But it is factually true that Jim Joyce's blown call cost Armando Galarraga the 21st perfect game in baseball history. Of course Galarraga maintained his composure and got the 28th out, so the OUTCOME of the game (a 3-0 Tigers victory) was not changed. But whether history views the game as a perfect game for Galarraga or as a 1-hit shutout hinges on Jim Joyce's ability to get a simple call right.
And this morning, the Sturm und Drang has begun for Major League Baseball Commissioner to overturn Joyce's blown call and award Galarraga with the perfect game that he rightly owned. People argue that, because the blown call occurred on the 27th out and definitively, absolutely nothing else could have occurred after the call to ruin Galarraga's perfect game - as opposed to if the call had occurred in the 6th inning - this is an opportunity for Selig to right a very specific and correctable wrong.

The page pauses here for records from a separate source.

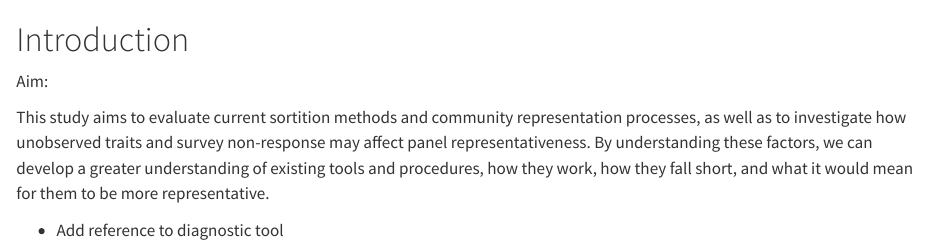
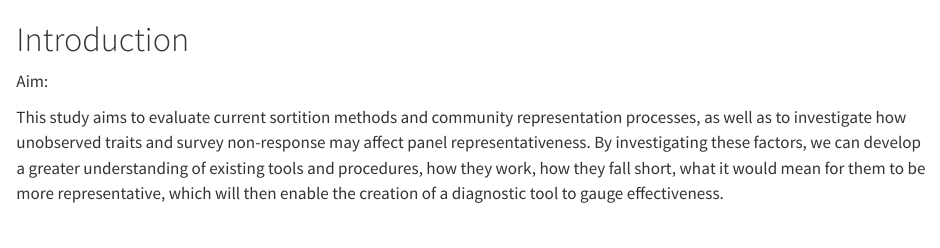
Before and after one commit to Pian0Dan/Honours, a Quarto document (thesis-main/01-chap1.qmd): the page in a window 1100 px wide, from its top. Rendered offline with R 4.5, knitr and Pandoc in place of Quarto, with nearby package versions; drawn as R Markdown's standard HTML page in place of the format the file asks for.

Commit message:
added reference to diagnostic tool

```diff
--- a/thesis-main/01-chap1.qmd
+++ b/thesis-main/01-chap1.qmd
@@ -13,6 +13,4 @@ library(fable)
 
 Aim:
 
-This study aims to evaluate current sortition methods and community representation processes, as well as to investigate how unobserved traits and survey non-response may affect panel representativeness. By understanding these factors, we can develop a greater understanding of existing tools and procedures, how they work, how they fall short, and what it would mean for them to be more representative.
-
-* Add reference to diagnostic tool
+This study aims to evaluate current sortition methods and community representation processes, as well as to investigate how unobserved traits and survey non-response may affect panel representativeness. By investigating these factors, we can develop a greater understanding of existing tools and procedures, how they work, how they fall short, what it would mean for them to be more representative, which will then enable the creation of a diagnostic tool to gauge effectiveness.
```
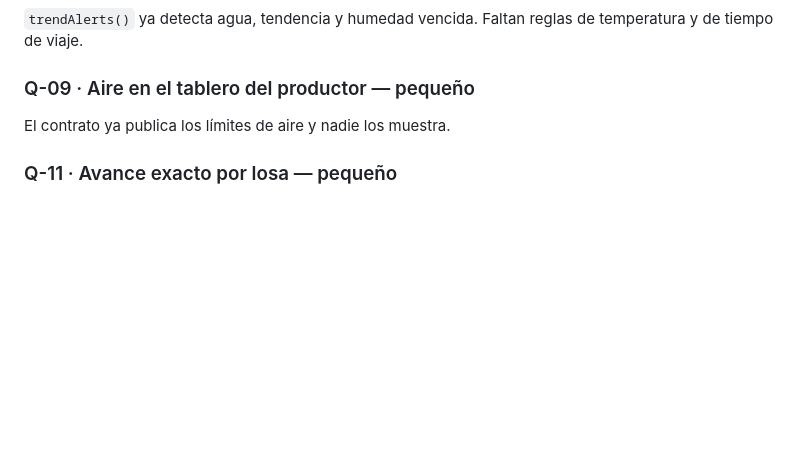
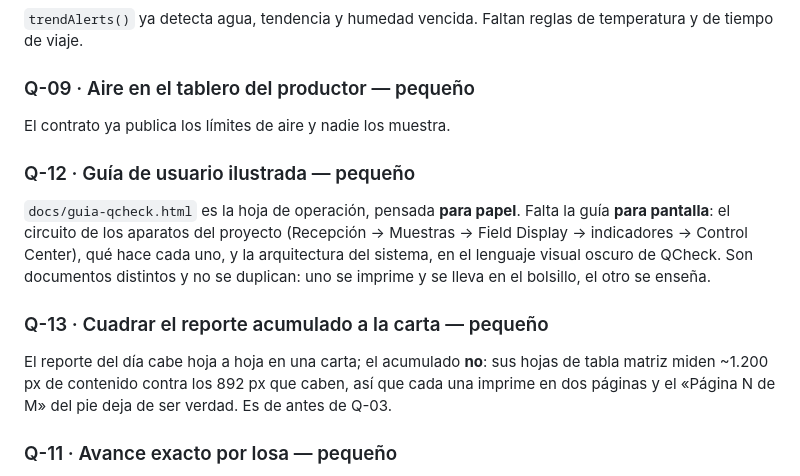
Before and after one commit to victormdiazjr-alt/qcheck, a Markdown page: TODO.md, the part around the change. Drawn GitHub-style; blank space fills up the shorter version.

Commit message:
tarea: reclamo Q-12 (guía de usuario ilustrada) y Q-13 (cuadrar el acumulado a la carta)

```diff
--- a/TODO.md
+++ b/TODO.md
@@ -48,6 +48,19 @@ temperatura y de tiempo de viaje.
 ### Q-09 · Aire en el tablero del productor — pequeño
 El contrato ya publica los límites de aire y nadie los muestra.
 
+### Q-12 · Guía de usuario ilustrada — pequeño
+`docs/guia-qcheck.html` es la hoja de operación, pensada **para papel**. Falta la guía
+**para pantalla**: el circuito de los aparatos del proyecto (Recepción → Muestras →
+Field Display → indicadores → Control Center), qué hace cada uno, y la arquitectura del
+sistema, en el lenguaje visual oscuro de QCheck. Son documentos distintos y no se
+duplican: uno se imprime y se lleva en el bolsillo, el otro se enseña.
+
+### Q-13 · Cuadrar el reporte acumulado a la carta — pequeño
+El reporte del día cabe hoja a hoja en una carta; el acumulado **no**: sus hojas de
+tabla matriz miden ~1.200 px de contenido contra los 892 px que caben, así que cada una
+imprime en dos páginas y el «Página N de M» del pie deja de ser verdad. Es de antes de
+Q-03.
+
 ### Q-11 · Avance exacto por losa — pequeño
 Un camión que reparte su carga entre varias losas no registra cuánto dejó en cada una.
 Hoy se atribuyen solo las yardas de los camiones que sirvieron una sola losa, y la
```
Also changed, not shown: TAREAS.md (+2 -2 lines).
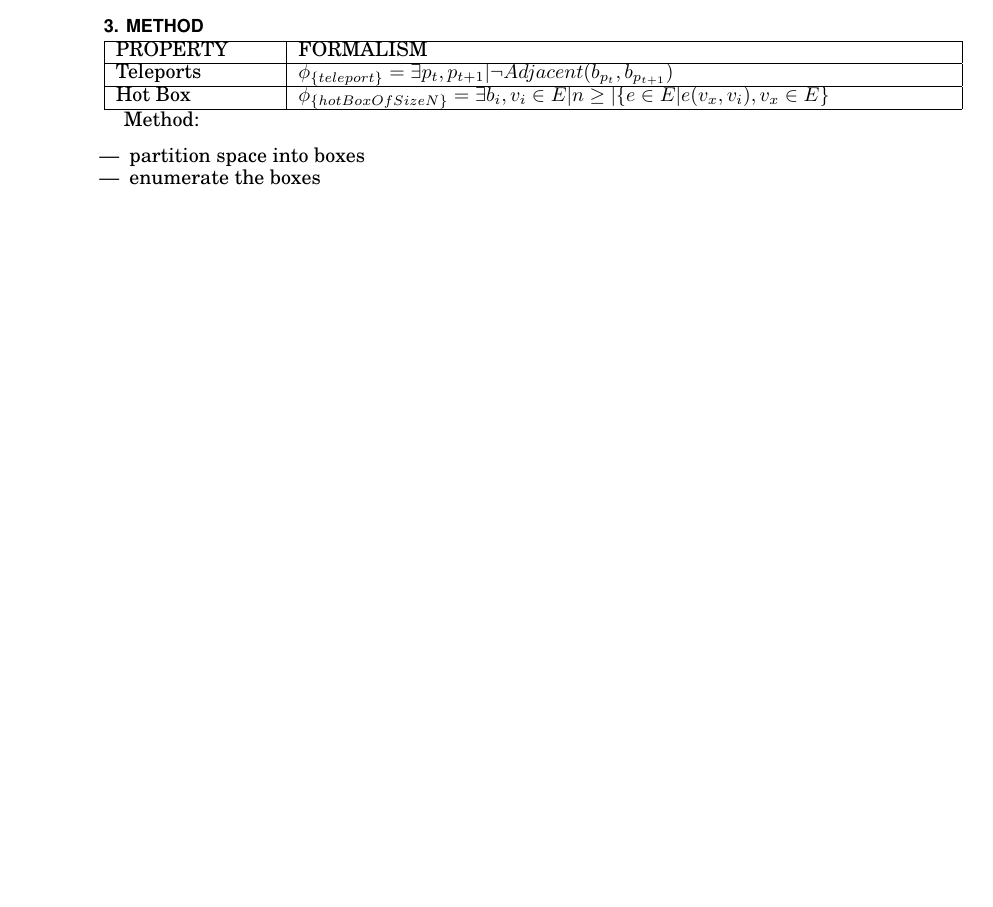
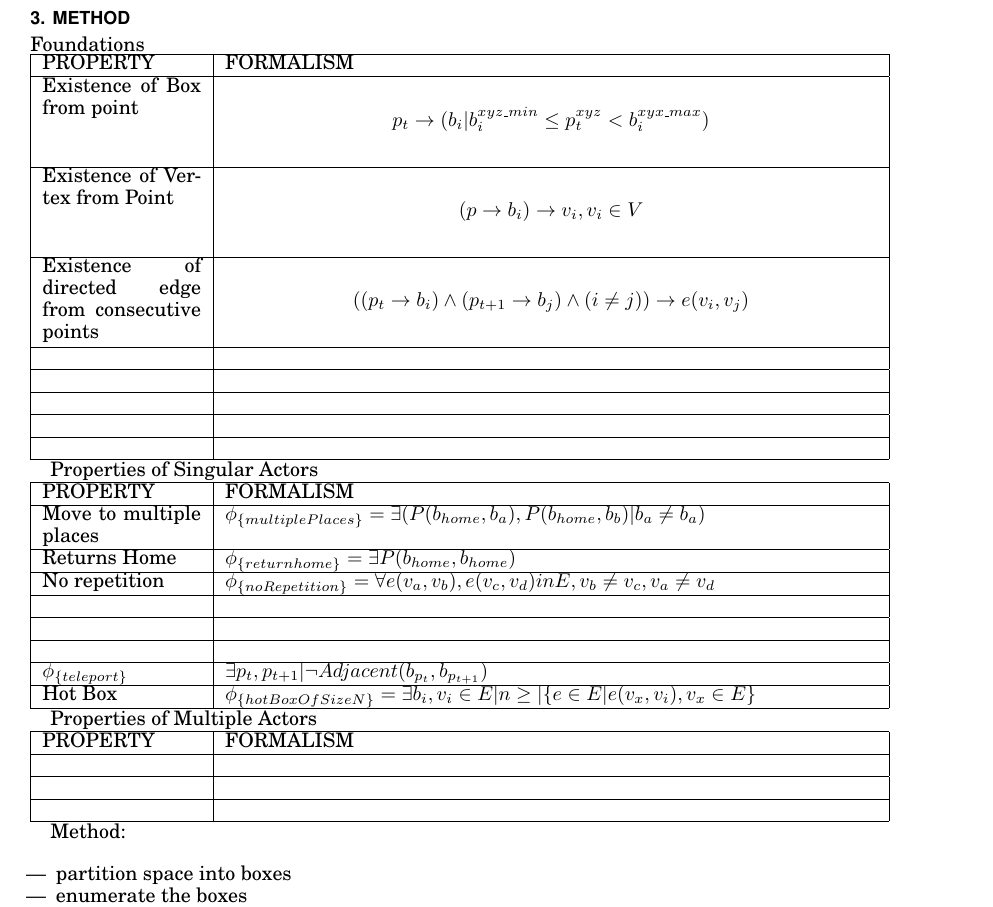
Before and after one commit to jpwco/990_Abstraction_Refinement, a LaTeX paper (PAPER/990_Fall2014_FinalPaper.tex, which reads PAPER/method.tex): part of page 2 of 5 before the commit and part of page 3 of 6 after it, cut so that both start at the same text, the shorter picture padded with empty space. Compiled offline with pdfLaTeX.

Commit message:
added some "single actor" properties and place holder for multiple actors.

```diff
--- a/PAPER/method.tex
+++ b/PAPER/method.tex
@@ -1,12 +1,45 @@
 \section{Method}
 \label{sec:method}
 
+
+Foundations \\
 \begin{tabular}{| p{2.8cm} | p{11.5cm} | }
 \hline
 PROPERTY & FORMALISM \\ \hline
-Teleports &  $\phi_{\{teleport\}} = \exists  p_t, p_{t+1} | \lnot Adjacent(b_{p_t}, b_{p_{t+1}})$ \\ \hline
+Existence of Box from point & $$p_t \rightarrow (b_i | b_i^{xyz\_min} \leq p_t^{xyz} < b_i^{xyx\_max})$$ \\ \hline
+Existence of Vertex from Point & $$(p \rightarrow b_i) \rightarrow v_i, v_i \in V$$ \\ \hline
+Existence of directed edge from consecutive points & $$((p_t \rightarrow b_i) \land (p_{t+1} \rightarrow b_j) \land (i \neq j)) \rightarrow e(v_i, v_j) $$  \\ \hline
+ & \\ \hline
+ & \\ \hline
+ & \\ \hline
+ & \\ \hline
+ & \\ \hline
+\end{tabular}
+
+Properties of Singular Actors \\
+\begin{tabular}{| p{2.8cm} | p{11.5cm} | }
+\hline
+PROPERTY & FORMALISM \\ \hline
+Move to multiple places & $\phi_{\{multiplePlaces\}} = \exists (P(b_{home}, b_a), P(b_{home}, b_b)| b_a \neq b_a)$ \\ \hline
+Returns Home & $\phi_{\{returnhome\}} = \exists P(b_{home}, b_{home})$ \\ \hline
+No repetition & $\phi_{\{noRepetition\}} = \forall e(v_a, v_b), e(v_c,v_d) in E, v_b \neq v_c, v_a \neq v_d$ \\ \hline
+ & \\ \hline
+ & \\ \hline
+ & \\ \hline
+$\phi_{\{teleport\}}$ & $  \exists  p_t, p_{t+1} | \lnot Adjacent(b_{p_t}, b_{p_{t+1}})$ \\ \hline
 Hot Box & $\phi_{\{hotBoxOfSizeN\}} = \exists b_i, v_i \in E | n \geq |\{e \in E | e(v_x, v_i), v_x \in E\}$ \\ \hline
 \end{tabular}
+
+
+Properties of Multiple Actors \\
+\begin{tabular}{| p{2.8cm} | p{11.5cm} | }
+\hline
+PROPERTY & FORMALISM \\ \hline
+ & \\ \hline
+ & \\ \hline
+ & \\ \hline
+\end{tabular}
+
 
 Method:
 \begin{itemize}
```
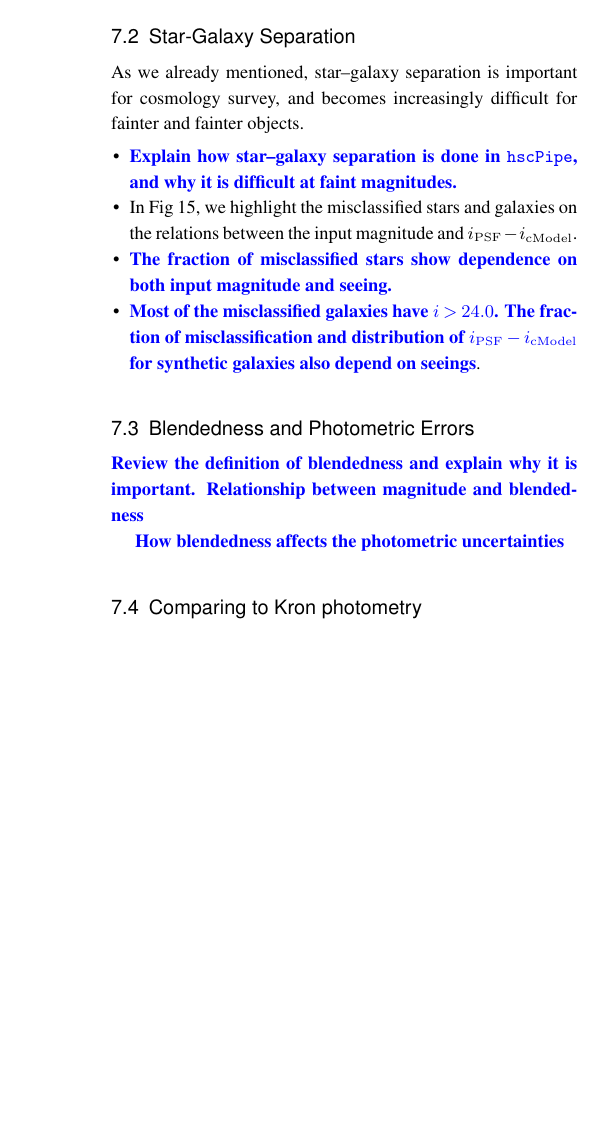
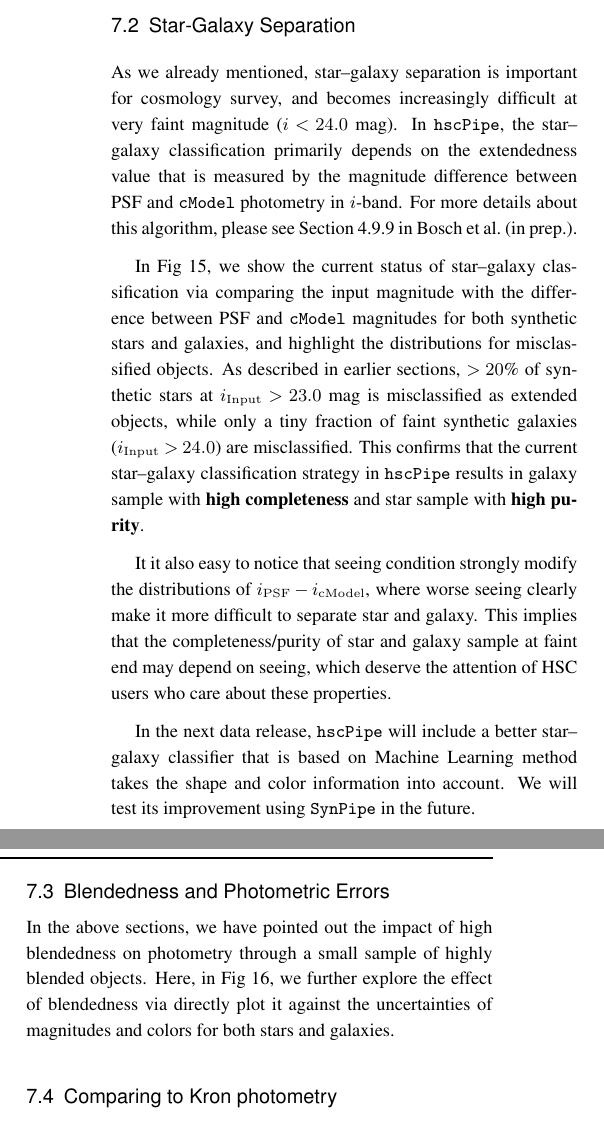
Before and after one commit to dr-guangtou/hsc_synpipe, a LaTeX thesis (draft/ms_v1.tex): part of one column of page 19 of 21 before the commit and two parts of the columns of page 19 of 22 after it, the two joined at a grey line, cut so that both start at the same text, the shorter picture padded with empty space. Compiled offline with pdfLaTeX.

Commit message:
Song: Star-galaxy separation

```diff
--- a/draft/ms_v1.tex
+++ b/draft/ms_v1.tex
@@ -1612,35 +1612,46 @@
     \label{ssec:sg}
 
     As we already mentioned, star--galaxy separation is important for cosmology survey,
-    and becomes increasingly difficult for fainter and fainter objects.
-
-    \begin{itemize}
-
-        \item \plan{Explain how star--galaxy separation is done in \hscpipe{}, and
-            why it is difficult at faint magnitudes.}
-
-        \item In Fig \ref{fig:sg}, we highlight the misclassified stars and galaxies
-            on the relations between the input magnitude and
-            $i_{\mathrm{PSF}}-i_{\mathrm{cModel}}$.
-
-        \item \plan{The fraction of misclassified stars show dependence on both
-            input magnitude and seeing.}
-
-        \item \plan{Most of the misclassified galaxies have $i > 24.0$.
-            The fraction of misclassification and distribution of
-            $i_{\mathrm{PSF}}-i_{\mathrm{cModel}}$ for synthetic galaxies also depend on
-            seeings}.
-
-    \end{itemize}
+    and becomes increasingly difficult at very faint magnitude ($i<24.0$ mag).
+    In \hscpipe{}, the star--galaxy classification primarily depends on the extendedness
+    value that is measured by the magnitude difference between PSF and \cmodel{}
+    photometry in $i$-band.
+    For more details about this algorithm, please see Section 4.9.9 in Bosch\etal
+    (in prep.).
+
+    In Fig \ref{fig:sg}, we show the current status of star--galaxy classification
+    via comparing the input magnitude with the difference between PSF and \cmodel{}
+    magnitudes for both synthetic stars and galaxies, and highlight the distributions
+    for misclassified objects.
+    As described in earlier sections, $>20$\% of synthetic stars at
+    $i_{\mathrm{Input}}>23.0$ mag is misclassified as extended objects, while only a
+    tiny fraction of faint synthetic galaxies ($i_{\mathrm{Input}}>24.0$) are
+    misclassified.
+    This confirms that the current star--galaxy classification strategy in \hscpipe{}
+    results in galaxy sample with \textbf{high completeness} and star sample
+    with \textbf{high purity}.
+
+    It it also easy to notice that seeing condition strongly modify the distributions
+    of $i_{\mathrm{PSF}}-i_{\mathrm{cModel}}$, where worse seeing clearly make it
+    more difficult to separate star and galaxy.
+    This implies that the completeness/purity of star and galaxy sample at faint end
+    may depend on seeing, which deserve the attention of HSC users who care about
+    these properties.
+
+    In the next data release, \hscpipe{} will include a better star--galaxy classifier
+    that is based on Machine Learning method takes the shape and color information
+    into account.
+    We will test its improvement using \synpipe{} in the future.
 
 %% ------------------------------------------------------------------------------------ %%
 \subsection{Blendedness and Photometric Errors}
     \label{ssec:blendedness}
 
-    \plan{Review the definition of blendedness and explain why it is important.}
-    \plan{Relationship between magnitude and blendedness}
-
-    \plan{How blendedness affects the photometric uncertainties}
+    In the above sections, we have pointed out the impact of high blendedness on
+    photometry through a small sample of highly blended objects.
+    Here, in Fig \ref{fig:blend}, we further explore the effect of blendedness via
+    directly plot it against the uncertainties of magnitudes and colors for both stars
+    and galaxies.
 
 %% ------------------------------------------------------------------------------------ %%
 \subsection{Comparing to Kron photometry}
```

Well if that happens, the Colorado Rockies should have their April 18 4-3 loss to the Atlanta Braves erased and replaced with a 3-2 victory. Here's the situation:
With 26 outs completed (2 outs in the bottom of the ninth) and Braves runners on first and second, Braves first baseman Troy Glaus grounds to Rockies first baseman Todd Helton, who flips to Rockies pitcher Franklin Morales covering first. Even though the throw beat Glaus, first base umpire Jeff Nelson made the exact same mistake that Denkinger made in 1985 and that Joyce made last night - he ruled the baserunner safe on a play at first where the first basemen fielded the ball and the pitcher covered. Think Glaus wasn't safe? Look at these pictures of the play:
There is no discussion. When that baseball rested in Franklin Morales's glove and Troy Glaus's foot was NOT yet on the base, the 27th out had been achieved and the ballgame was over. Only umpire Jeff Nelson ruled Glaus safe, and Morales subsequently imploded and eventually allowed a game-winning hit to Braves star Jayson Heyward.
So far, there is one difference. Jim Joyce was humble, admitted his mistake, and apologized to Armando Galarraga. However, we have not heard from Jeff Nelson. No admission of a bad call in the face of visual evidence to the contrary; no humble apology for an incorrect call that absolutely cost a team a victory, in this case the Rockies. And in a tight NL West race, what happens if the Rockies miss the playoffs by a single game? And that single game is the April 18 game where the Rockies achieved the 27th out with a 3-2 lead, but umpire Jeff Nelson, as Jim Joyce would say, "kicked the shit" out of the call...
So if Bud Selig decides, as many are clamoring for, to overturn Jim Joyce's egregious call and award Armando Galarraga with a perfect game because the umpiring error occurred on the 27th out and is "correctable," then the same ABSOLUTELY thing must happen with regards to the Colorado Rockies-Atlanta Braves game on April 18 of this year.
Overturning poor umpiring calls post-facto starts baseball on a slippery slope, and is very unlikely to happen, even in the Jim Joyce situation. But if it does...